▶ About this exercise
Each of the entries should be output exactly, with nothing left out.

[Extracted data entries]
- - -
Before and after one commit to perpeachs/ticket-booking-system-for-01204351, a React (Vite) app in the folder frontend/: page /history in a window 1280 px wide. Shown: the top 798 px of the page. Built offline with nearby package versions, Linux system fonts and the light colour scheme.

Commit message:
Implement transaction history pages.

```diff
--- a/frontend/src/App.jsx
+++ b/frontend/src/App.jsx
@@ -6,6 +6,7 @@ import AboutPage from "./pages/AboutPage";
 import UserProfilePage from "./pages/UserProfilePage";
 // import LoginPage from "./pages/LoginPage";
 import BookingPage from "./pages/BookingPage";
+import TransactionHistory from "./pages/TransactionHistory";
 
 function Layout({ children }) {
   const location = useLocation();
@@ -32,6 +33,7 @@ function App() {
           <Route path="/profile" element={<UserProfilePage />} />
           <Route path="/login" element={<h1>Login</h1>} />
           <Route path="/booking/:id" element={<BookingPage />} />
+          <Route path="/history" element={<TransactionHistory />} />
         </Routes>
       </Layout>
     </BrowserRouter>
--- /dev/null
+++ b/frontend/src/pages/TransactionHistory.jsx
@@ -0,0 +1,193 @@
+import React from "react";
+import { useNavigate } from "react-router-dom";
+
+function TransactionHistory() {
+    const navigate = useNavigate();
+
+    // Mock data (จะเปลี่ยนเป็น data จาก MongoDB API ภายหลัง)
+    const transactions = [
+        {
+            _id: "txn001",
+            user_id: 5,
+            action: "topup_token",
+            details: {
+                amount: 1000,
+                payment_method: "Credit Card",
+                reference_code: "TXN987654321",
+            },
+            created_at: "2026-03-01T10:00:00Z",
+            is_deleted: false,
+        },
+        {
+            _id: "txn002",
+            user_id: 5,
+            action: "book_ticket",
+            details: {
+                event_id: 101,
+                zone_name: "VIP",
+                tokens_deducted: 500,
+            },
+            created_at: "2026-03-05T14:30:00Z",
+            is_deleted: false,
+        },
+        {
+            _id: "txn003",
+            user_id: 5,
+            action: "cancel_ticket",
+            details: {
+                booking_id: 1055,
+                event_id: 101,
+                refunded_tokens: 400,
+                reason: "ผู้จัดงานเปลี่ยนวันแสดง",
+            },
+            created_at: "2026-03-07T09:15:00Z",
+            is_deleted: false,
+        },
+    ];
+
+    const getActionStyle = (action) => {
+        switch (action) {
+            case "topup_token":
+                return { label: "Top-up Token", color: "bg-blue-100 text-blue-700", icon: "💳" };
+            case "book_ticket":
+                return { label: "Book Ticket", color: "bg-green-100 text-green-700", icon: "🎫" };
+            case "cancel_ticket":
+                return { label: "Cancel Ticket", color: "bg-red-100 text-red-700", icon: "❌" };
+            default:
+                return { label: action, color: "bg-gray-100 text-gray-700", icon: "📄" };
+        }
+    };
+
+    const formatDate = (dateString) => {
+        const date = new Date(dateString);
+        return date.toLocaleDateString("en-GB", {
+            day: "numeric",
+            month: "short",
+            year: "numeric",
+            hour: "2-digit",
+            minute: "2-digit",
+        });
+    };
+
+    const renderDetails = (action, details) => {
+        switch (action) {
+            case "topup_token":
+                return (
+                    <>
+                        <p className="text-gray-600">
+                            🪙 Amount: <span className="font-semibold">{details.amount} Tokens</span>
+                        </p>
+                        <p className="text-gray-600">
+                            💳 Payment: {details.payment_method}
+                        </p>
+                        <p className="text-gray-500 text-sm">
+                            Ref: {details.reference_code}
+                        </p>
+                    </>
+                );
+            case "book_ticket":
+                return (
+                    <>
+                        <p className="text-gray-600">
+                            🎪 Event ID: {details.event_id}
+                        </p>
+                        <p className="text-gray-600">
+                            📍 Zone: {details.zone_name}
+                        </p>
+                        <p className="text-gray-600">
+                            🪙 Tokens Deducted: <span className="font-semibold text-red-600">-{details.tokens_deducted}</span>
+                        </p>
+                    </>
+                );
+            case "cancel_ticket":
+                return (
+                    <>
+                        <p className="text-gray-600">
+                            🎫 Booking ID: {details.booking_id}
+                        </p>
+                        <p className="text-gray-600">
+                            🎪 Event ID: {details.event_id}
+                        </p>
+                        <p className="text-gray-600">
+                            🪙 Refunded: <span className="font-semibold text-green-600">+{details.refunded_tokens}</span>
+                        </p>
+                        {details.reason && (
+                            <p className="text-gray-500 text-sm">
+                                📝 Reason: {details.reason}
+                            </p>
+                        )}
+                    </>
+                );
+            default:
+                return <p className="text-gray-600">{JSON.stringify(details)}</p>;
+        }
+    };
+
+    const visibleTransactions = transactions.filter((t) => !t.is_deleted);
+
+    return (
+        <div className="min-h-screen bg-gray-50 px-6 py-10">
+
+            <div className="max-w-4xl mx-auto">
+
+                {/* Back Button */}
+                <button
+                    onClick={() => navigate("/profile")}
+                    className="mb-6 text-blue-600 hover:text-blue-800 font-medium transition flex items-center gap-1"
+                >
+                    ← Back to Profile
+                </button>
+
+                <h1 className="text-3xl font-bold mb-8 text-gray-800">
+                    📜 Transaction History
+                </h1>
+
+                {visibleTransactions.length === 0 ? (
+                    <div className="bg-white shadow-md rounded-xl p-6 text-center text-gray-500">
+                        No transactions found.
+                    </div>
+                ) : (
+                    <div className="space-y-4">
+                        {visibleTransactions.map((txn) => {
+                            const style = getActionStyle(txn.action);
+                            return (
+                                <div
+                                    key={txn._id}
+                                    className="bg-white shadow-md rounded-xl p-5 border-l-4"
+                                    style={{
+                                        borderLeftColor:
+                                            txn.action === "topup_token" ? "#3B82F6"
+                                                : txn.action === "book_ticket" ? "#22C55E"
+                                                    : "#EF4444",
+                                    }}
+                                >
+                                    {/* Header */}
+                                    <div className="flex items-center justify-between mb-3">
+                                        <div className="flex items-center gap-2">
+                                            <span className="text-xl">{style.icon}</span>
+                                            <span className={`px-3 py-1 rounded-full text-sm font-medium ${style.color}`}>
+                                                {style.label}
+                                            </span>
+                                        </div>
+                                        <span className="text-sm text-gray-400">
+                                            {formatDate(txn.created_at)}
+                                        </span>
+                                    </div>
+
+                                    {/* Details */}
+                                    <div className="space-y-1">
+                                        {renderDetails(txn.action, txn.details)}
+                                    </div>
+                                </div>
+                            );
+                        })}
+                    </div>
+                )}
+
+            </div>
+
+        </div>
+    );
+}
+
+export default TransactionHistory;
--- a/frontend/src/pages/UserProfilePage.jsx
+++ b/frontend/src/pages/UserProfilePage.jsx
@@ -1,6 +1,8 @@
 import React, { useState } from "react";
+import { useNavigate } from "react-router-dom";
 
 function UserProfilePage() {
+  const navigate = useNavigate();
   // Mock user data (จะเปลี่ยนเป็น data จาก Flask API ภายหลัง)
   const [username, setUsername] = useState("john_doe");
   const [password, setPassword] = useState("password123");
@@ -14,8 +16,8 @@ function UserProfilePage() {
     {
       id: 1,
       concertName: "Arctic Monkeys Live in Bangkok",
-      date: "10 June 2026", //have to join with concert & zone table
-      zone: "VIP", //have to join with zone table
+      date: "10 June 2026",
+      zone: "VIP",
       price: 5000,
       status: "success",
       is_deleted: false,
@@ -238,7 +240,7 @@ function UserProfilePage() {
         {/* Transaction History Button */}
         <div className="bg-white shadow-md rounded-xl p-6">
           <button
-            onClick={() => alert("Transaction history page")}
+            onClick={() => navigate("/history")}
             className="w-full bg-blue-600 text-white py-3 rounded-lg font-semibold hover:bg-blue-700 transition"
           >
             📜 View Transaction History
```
- - -
▶ Output for this exercise
Before and after one commit to perpeachs/ticket-booking-system-for-01204351, a React (Vite) app in the folder frontend/: page /history in a window 1280 px wide. Shown: the top 798 px of the page. Built offline with nearby package versions, Linux system fonts and the light colour scheme.

Commit message:
Implement transaction history pages.

```diff
--- a/frontend/src/App.jsx
+++ b/frontend/src/App.jsx
@@ -6,6 +6,7 @@ import AboutPage from "./pages/AboutPage";
 import UserProfilePage from "./pages/UserProfilePage";
 // import LoginPage from "./pages/LoginPage";
 import BookingPage from "./pages/BookingPage";
+import TransactionHistory from "./pages/TransactionHistory";
 
 function Layout({ children }) {
   const location = useLocation();
@@ -32,6 +33,7 @@ function App() {
           <Route path="/profile" element={<UserProfilePage />} />
           <Route path="/login" element={<h1>Login</h1>} />
           <Route path="/booking/:id" element={<BookingPage />} />
+          <Route path="/history" element={<TransactionHistory />} />
         </Routes>
       </Layout>
     </BrowserRouter>
--- /dev/null
+++ b/frontend/src/pages/TransactionHistory.jsx
@@ -0,0 +1,193 @@
+import React from "react";
+import { useNavigate } from "react-router-dom";
+
+function TransactionHistory() {
+    const navigate = useNavigate();
+
+    // Mock data (จะเปลี่ยนเป็น data จาก MongoDB API ภายหลัง)
+    const transactions = [
+        {
+            _id: "txn001",
+            user_id: 5,
+            action: "topup_token",
+            details: {
+                amount: 1000,
+                payment_method: "Credit Card",
+                reference_code: "TXN987654321",
+            },
+            created_at: "2026-03-01T10:00:00Z",
+            is_deleted: false,
+        },
+        {
+            _id: "txn002",
+            user_id: 5,
+            action: "book_ticket",
+            details: {
+                event_id: 101,
+                zone_name: "VIP",
+                tokens_deducted: 500,
+            },
+            created_at: "2026-03-05T14:30:00Z",
+            is_deleted: false,
+        },
+        {
+            _id: "txn003",
+            user_id: 5,
+            action: "cancel_ticket",
+            details: {
+                booking_id: 1055,
+                event_id: 101,
+                refunded_tokens: 400,
+                reason: "ผู้จัดงานเปลี่ยนวันแสดง",
+            },
+            created_at: "2026-03-07T09:15:00Z",
+            is_deleted: false,
+        },
+    ];
+
+    const getActionStyle = (action) => {
+        switch (action) {
+            case "topup_token":
+                return { label: "Top-up Token", color: "bg-blue-100 text-blue-700", icon: "💳" };
+            case "book_ticket":
+                return { label: "Book Ticket", color: "bg-green-100 text-green-700", icon: "🎫" };
+            case "cancel_ticket":
+                return { label: "Cancel Ticket", color: "bg-red-100 text-red-700", icon: "❌" };
+            default:
+                return { label: action, color: "bg-gray-100 text-gray-700", icon: "📄" };
+        }
+    };
+
+    const formatDate = (dateString) => {
+        const date = new Date(dateString);
+        return date.toLocaleDateString("en-GB", {
+            day: "numeric",
+            month: "short",
+            year: "numeric",
+            hour: "2-digit",
+            minute: "2-digit",
+        });
+    };
+
+    const renderDetails = (action, details) => {
+        switch (action) {
+            case "topup_token":
+                return (
+                    <>
+                        <p className="text-gray-600">
+                            🪙 Amount: <span className="font-semibold">{details.amount} Tokens</span>
+                        </p>
+                        <p className="text-gray-600">
+                            💳 Payment: {details.payment_method}
+                        </p>
+                        <p className="text-gray-500 text-sm">
+                            Ref: {details.reference_code}
+                        </p>
+                    </>
+                );
+            case "book_ticket":
+                return (
+                    <>
+                        <p className="text-gray-600">
+                            🎪 Event ID: {details.event_id}
+                        </p>
+                        <p className="text-gray-600">
+                            📍 Zone: {details.zone_name}
+                        </p>
+                        <p className="text-gray-600">
+                            🪙 Tokens Deducted: <span className="font-semibold text-red-600">-{details.tokens_deducted}</span>
+                        </p>
+                    </>
+                );
+            case "cancel_ticket":
+                return (
+                    <>
+                        <p className="text-gray-600">
+                            🎫 Booking ID: {details.booking_id}
+                        </p>
+                        <p className="text-gray-600">
+                            🎪 Event ID: {details.event_id}
+                        </p>
+                        <p className="text-gray-600">
+                            🪙 Refunded: <span className="font-semibold text-green-600">+{details.refunded_tokens}</span>
+                        </p>
+                        {details.reason && (
+                            <p className="text-gray-500 text-sm">
+                                📝 Reason: {details.reason}
+                            </p>
+                        )}
+                    </>
+                );
+            default:
+                return <p className="text-gray-600">{JSON.stringify(details)}</p>;
+        }
+    };
+
+    const visibleTransactions = transactions.filter((t) => !t.is_deleted);
+
+    return (
+        <div className="min-h-screen bg-gray-50 px-6 py-10">
+
+            <div className="max-w-4xl mx-auto">
+
+                {/* Back Button */}
+                <button
+                    onClick={() => navigate("/profile")}
+                    className="mb-6 text-blue-600 hover:text-blue-800 font-medium transition flex items-center gap-1"
+                >
+                    ← Back to Profile
+                </button>
+
+                <h1 className="text-3xl font-bold mb-8 text-gray-800">
+                    📜 Transaction History
+                </h1>
+
+                {visibleTransactions.length === 0 ? (
+                    <div className="bg-white shadow-md rounded-xl p-6 text-center text-gray-500">
+                        No transactions found.
+                    </div>
+                ) : (
+                    <div className="space-y-4">
+                        {visibleTransactions.map((txn) => {
+                            const style = getActionStyle(txn.action);
+                            return (
+                                <div
+                                    key={txn._id}
+                                    className="bg-white shadow-md rounded-xl p-5 border-l-4"
+                                    style={{
+                                        borderLeftColor:
+                                            txn.action === "topup_token" ? "#3B82F6"
+                                                : txn.action === "book_ticket" ? "#22C55E"
+                                                    : "#EF4444",
+                                    }}
+                                >
+                                    {/* Header */}
+                                    <div className="flex items-center justify-between mb-3">
+                                        <div className="flex items-center gap-2">
+                                            <span className="text-xl">{style.icon}</span>
+                                            <span className={`px-3 py-1 rounded-full text-sm font-medium ${style.color}`}>
+                                                {style.label}
+                                            </span>
+                                        </div>
+                                        <span className="text-sm text-gray-400">
+                                            {formatDate(txn.created_at)}
+                                        </span>
+                                    </div>
+
+                                    {/* Details */}
+                                    <div className="space-y-1">
+                                        {renderDetails(txn.action, txn.details)}
+                                    </div>
+                                </div>
+                            );
+                        })}
+                    </div>
+                )}
+
+            </div>
+
+        </div>
+    );
+}
+
+export default TransactionHistory;
--- a/frontend/src/pages/UserProfilePage.jsx
+++ b/frontend/src/pages/UserProfilePage.jsx
@@ -1,6 +1,8 @@
 import React, { useState } from "react";
+import { useNavigate } from "react-router-dom";
 
 function UserProfilePage() {
+  const navigate = useNavigate();
   // Mock user data (จะเปลี่ยนเป็น data จาก Flask API ภายหลัง)
   const [username, setUsername] = useState("john_doe");
   const [password, setPassword] = useState("password123");
@@ -14,8 +16,8 @@ function UserProfilePage() {
     {
       id: 1,
       concertName: "Arctic Monkeys Live in Bangkok",
-      date: "10 June 2026", //have to join with concert & zone table
-      zone: "VIP", //have to join with zone table
+      date: "10 June 2026",
+      zone: "VIP",
       price: 5000,
       status: "success",
       is_deleted: false,
@@ -238,7 +240,7 @@ function UserProfilePage() {
         {/* Transaction History Button */}
         <div className="bg-white shadow-md rounded-xl p-6">
           <button
-            onClick={() => alert("Transaction history page")}
+            onClick={() => navigate("/history")}
             className="w-full bg-blue-600 text-white py-3 rounded-lg font-semibold hover:bg-blue-700 transition"
           >
             📜 View Transaction History
```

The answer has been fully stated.